(Exercise brief) State how many lines in the records below contain the word "small". Nothing else is needed.

Extracted records
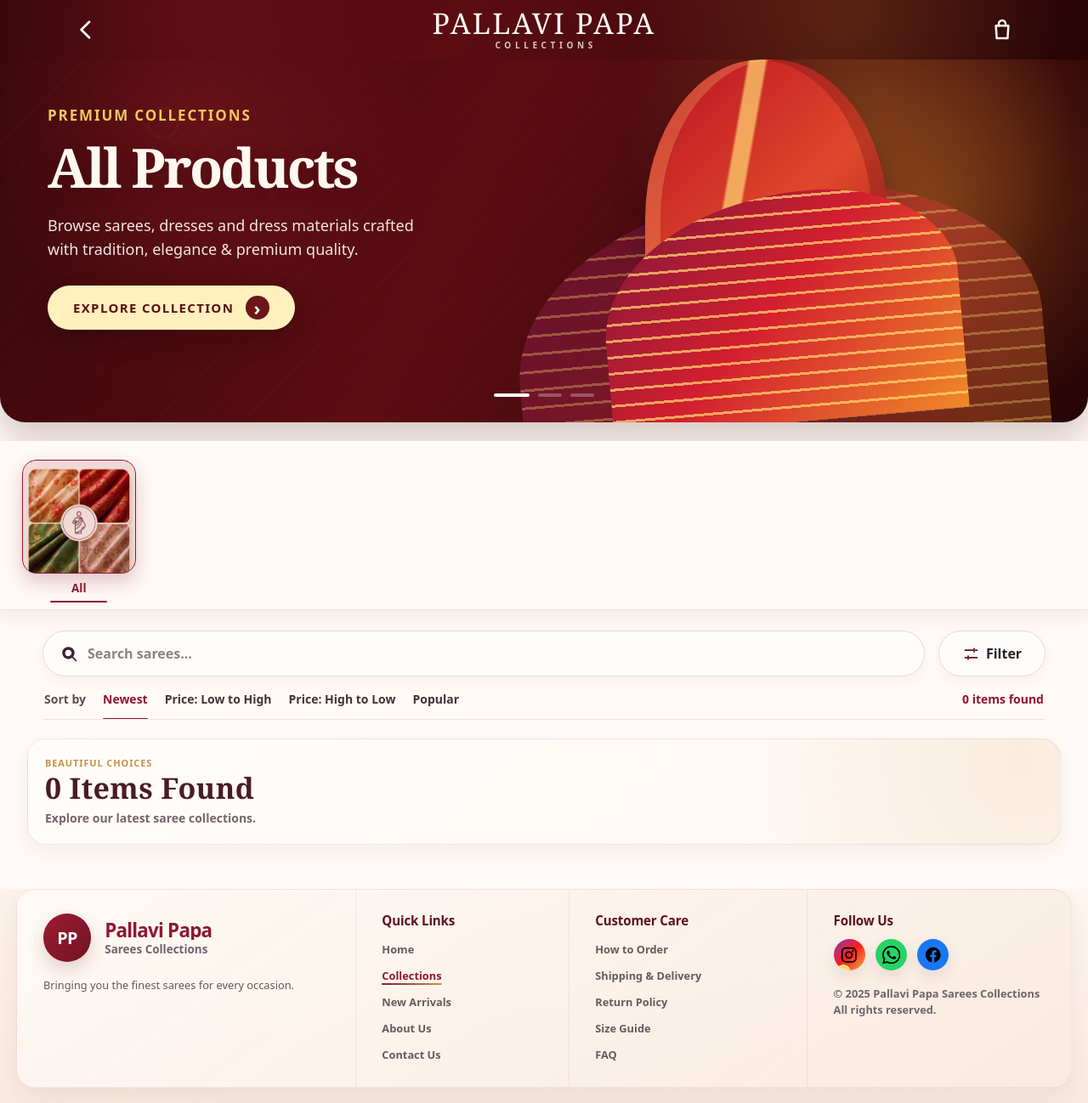
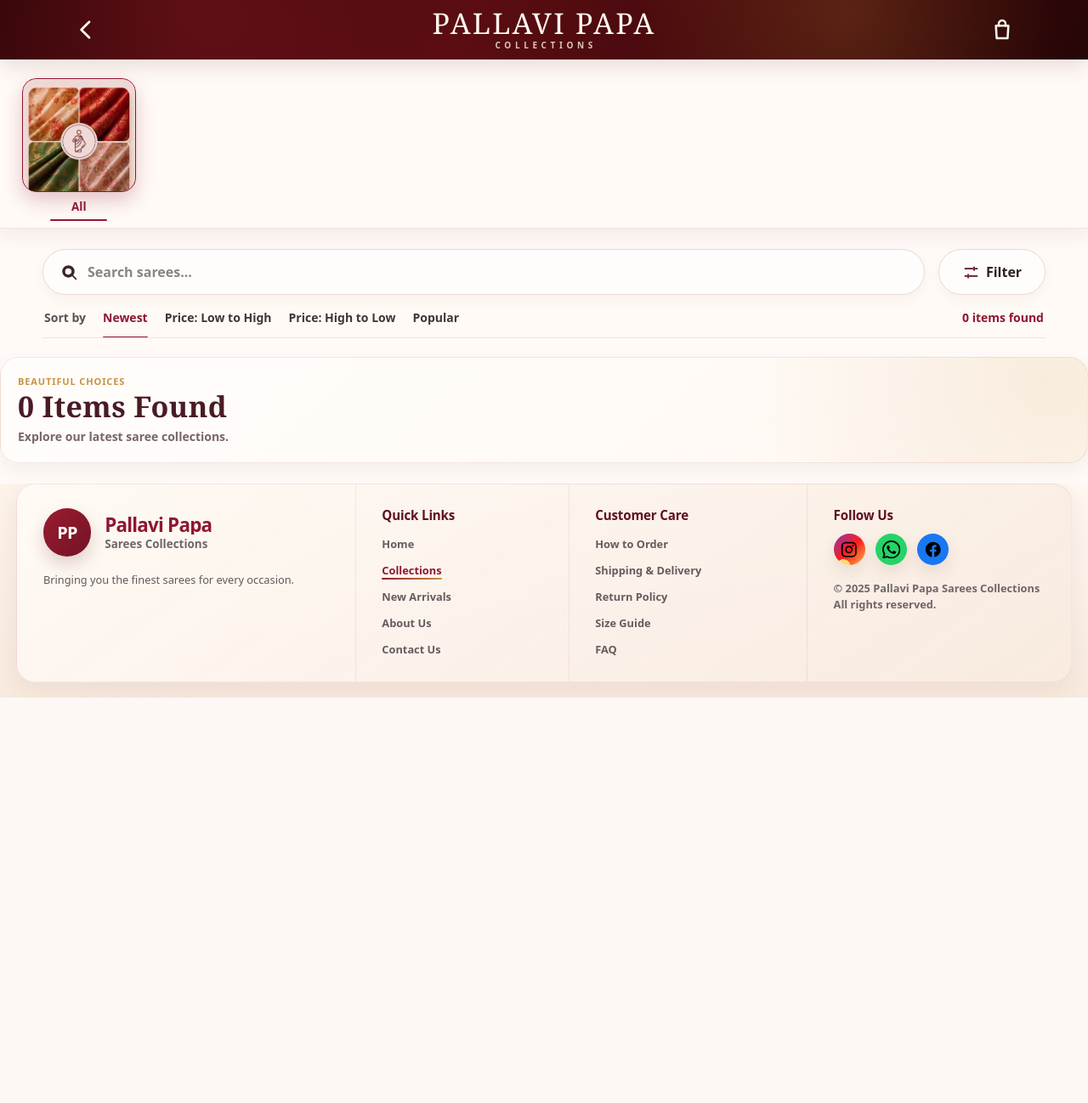
Before and after one commit to muraliprasadkatta/pallavi_papa_sarees, a Django app: page /collections/ in a window 1280 px wide. Shown: the whole page at 85% size. After the commit the page ends 821 px from the top, so only its background shows below. Run offline with Django 5.2, Linux system fonts and the light colour scheme; data that the repository does not hold is empty.

Commit message:
removed hero card in collection.html

```diff
--- a/store/templates/store/collections/collections.html
+++ b/store/templates/store/collections/collections.html
@@ -44,7 +44,6 @@
     margin: 0 !important;
     padding: 0 !important;
     background: #fffaf7;
-      --collectionHeaderFade: 0;
   }
 
   body.collections-template .site-header {
@@ -55,43 +54,25 @@
     right: 0 !important;
 
     background:
-        radial-gradient(circle at 78% 22%, rgba(230, 157, 57, 0.18), transparent 25%),
-        radial-gradient(circle at 18% 16%, rgba(165, 33, 46, 0.26), transparent 24%),
-        linear-gradient(115deg, #37070a 0%, #5b0d12 42%, #260506 100%) !important;
+      radial-gradient(
+        circle at 78% 22%,
+        rgba(230, 157, 57, 0.18),
+        transparent 25%
+      ),
+      radial-gradient(
+        circle at 18% 16%,
+        rgba(165, 33, 46, 0.26),
+        transparent 24%
+      ),
+      linear-gradient(
+        115deg,
+        #37070a 0%,
+        #5b0d12 42%,
+        #260506 100%
+      ) !important;
 
     border-bottom: none !important;
-      box-shadow:
-        0 8px 24px rgba(86, 8, 22, calc(var(--collectionHeaderFade) * 0.08)) !important;
-
-      overflow: hidden;
-      isolation: isolate;
-    }
-
-    body.collections-template .site-header::before {
-      content: "";
-      position: absolute;
-      inset: 0;
-      z-index: 0;
-      opacity: var(--collectionHeaderFade);
-      background: rgba(255, 250, 247, 0.96);
-      backdrop-filter: blur(14px);
-      pointer-events: none;
-      transition: opacity 0.12s linear;
-    }
-
-    body.collections-template .header-inner {
-      position: relative;
-      z-index: 1;
-    }
-
-    body.collections-template .brand-center strong,
-    body.collections-template .brand-center small,
-    body.collections-template .header-icon,
-    body.collections-template .bag-count {
-      transition:
-        color 0.18s ease,
-        background 0.18s ease,
-        border-color 0.18s ease;
+    box-shadow: 0 8px 24px rgba(86, 8, 22, 0.12) !important;
   }
 
   body.collections-template .brand-center strong {
@@ -111,33 +92,12 @@
     background: #fff0bd !important;
     border-color: rgba(255, 248, 239, 0.92) !important;
   }
+</style>
 
-    body.collections-template .site-header.is-original-tone .brand-center strong {
-      color: #32191b !important;
-    }
 
-    body.collections-template .site-header.is-original-tone .brand-center small {
-      color: rgba(50, 25, 27, 0.70) !important;
-    }
-
-    body.collections-template .site-header.is-original-tone .header-icon {
-      color: #32191b !important;
-    }
-
-    body.collections-template .site-header.is-original-tone .bag-count {
-      color: #fff8ef !important;
-      background: #8f182d !important;
-      border-color: #fffaf7 !important;
-    }
-
-  </style>
 {% endblock %}
 
 {% block content %}
-  {% include "store/collections/partials/collections_hero.html" %}
-
-  {% if focus == "new" %}
-
   {% include "store/collections/partials/collection_category_tabs.html" %}
   {% include "store/collections/partials/collection_toolbar.html" %}
 
@@ -145,19 +105,8 @@
     {% include "store/collections/partials/product_grid.html" %}
   </div>
 
-  {% else %}
-
-    {% include "store/collections/partials/collection_category_tabs.html" %}
-    {% include "store/collections/partials/collection_toolbar.html" %}
-
-    <div id="collectionsAjaxContent">
-      {% include "store/collections/partials/product_grid.html" %}
-    </div>
-
-    {% if products and new_arrivals %}
+  {% if focus != "new" and products and new_arrivals %}
     {% include "store/collections/partials/new_arrivals.html" with new_arrivals=new_arrivals %}
-    {% endif %}
-
   {% endif %}
 {% endblock %}
 
@@ -259,46 +208,5 @@
     })();
   </script>
 
-  <!-- collections header fade script -->
-  <script>
-    (function () {
-      const header = document.querySelector(".site-header");
-      const heroCard = document.querySelector(".collections-hero-card");
 
-      if (!header || !heroCard) return;
-
-      function clamp(value, min, max) {
-        return Math.min(Math.max(value, min), max);
-      }
-
-      function updateCollectionsHeader() {
-        const heroRect = heroCard.getBoundingClientRect();
-        const headerHeight = header.offsetHeight || 64;
-        const heroHeight = heroCard.offsetHeight || 260;
-
-        const fadeZone = Math.max(45, heroHeight * 0.15);
-        const finishEarlyPx = 12;
-
-        const remainingUnderHeader = heroRect.bottom - headerHeight;
-        const fade = clamp(
-          (fadeZone - (remainingUnderHeader - finishEarlyPx)) / fadeZone,
-          0,
-          1
-        );
-
-        document.body.style.setProperty("--collectionHeaderFade", fade.toFixed(3));
-
-        if (fade > 0.55) {
-          header.classList.add("is-original-tone");
-        } else {
-          header.classList.remove("is-original-tone");
-        }
-      }
-
-      updateCollectionsHeader();
-
-      window.addEventListener("scroll", updateCollectionsHeader, { passive: true });
-      window.addEventListener("resize", updateCollectionsHeader);
-    })();
-  </script>
 {% endblock %}
--- a/store/templates/store/collections/partials/collection_category_tabs.html
+++ b/store/templates/store/collections/partials/collection_category_tabs.html
@@ -679,34 +679,6 @@
       document.body.classList.remove("pp-form-submitting");
     }
 
-    function updateHeroFromResponse(data) {
-      const heroTitle = document.querySelector("[data-collections-hero-title]");
-      const heroDescription = document.querySelector("[data-collections-hero-description]");
-      const heroVisual = document.querySelector("[data-collections-hero-visual]");
-
-      if (heroTitle && data.page_title) {
-        heroTitle.textContent = data.page_title;
-      }
-
-      if (heroDescription && data.page_description) {
-        heroDescription.textContent = data.page_description;
-      }
-
-      if (!heroVisual || !data.hero_image_url) return;
-
-      let image = heroVisual.querySelector("[data-collections-hero-image]");
-
-      if (!image) {
-        heroVisual.textContent = "";
-        image = document.createElement("img");
-        image.setAttribute("alt", "");
-        image.dataset.collectionsHeroImage = "true";
-        heroVisual.appendChild(image);
-      }
-
-      image.src = data.hero_image_url;
-    }
-
     async function loadCategory(url, options = {}) {
       const ajaxContent = getAjaxContent();
       const shouldPushState = options.pushState !== false;
@@ -750,7 +722,6 @@
         }
 
         ajaxContent.innerHTML = data.html;
-        updateHeroFromResponse(data);
 
         if (shouldPushState && !sameVisibleUrl(window.location.href, pageUrl)) {
           window.history.pushState(
--- a/store/templates/store/collections/partials/product_grid.html
+++ b/store/templates/store/collections/partials/product_grid.html
@@ -67,12 +67,25 @@
     box-sizing: border-box;
   }
 
-  .collection-products {
-    width: 100%;
-    max-width: 1280px;
-    margin: 0 auto;
-    padding: 0 clamp(10px, 2.6vw, 32px) clamp(12px, 3vw, 28px);
+@media (min-width: 768px) {
+  .collection-products__grid {
+    grid-template-columns: repeat(3, minmax(0, 1fr));
   }
+}
+
+@media (min-width: 1100px) {
+  .collection-products__grid {
+    grid-template-columns: repeat(4, minmax(0, 1fr));
+    gap: 28px;
+  }
+}
+
+@media (min-width: 1400px) {
+  .collection-products__grid {
+    grid-template-columns: repeat(5, minmax(0, 1fr));
+    gap: 24px;
+  }
+}
 
   .collection-products__head {
     margin-bottom: clamp(14px, 3vw, 24px);
```
Lines whose indentation alone changed are shown as unchanged.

(Output for this exercise) 2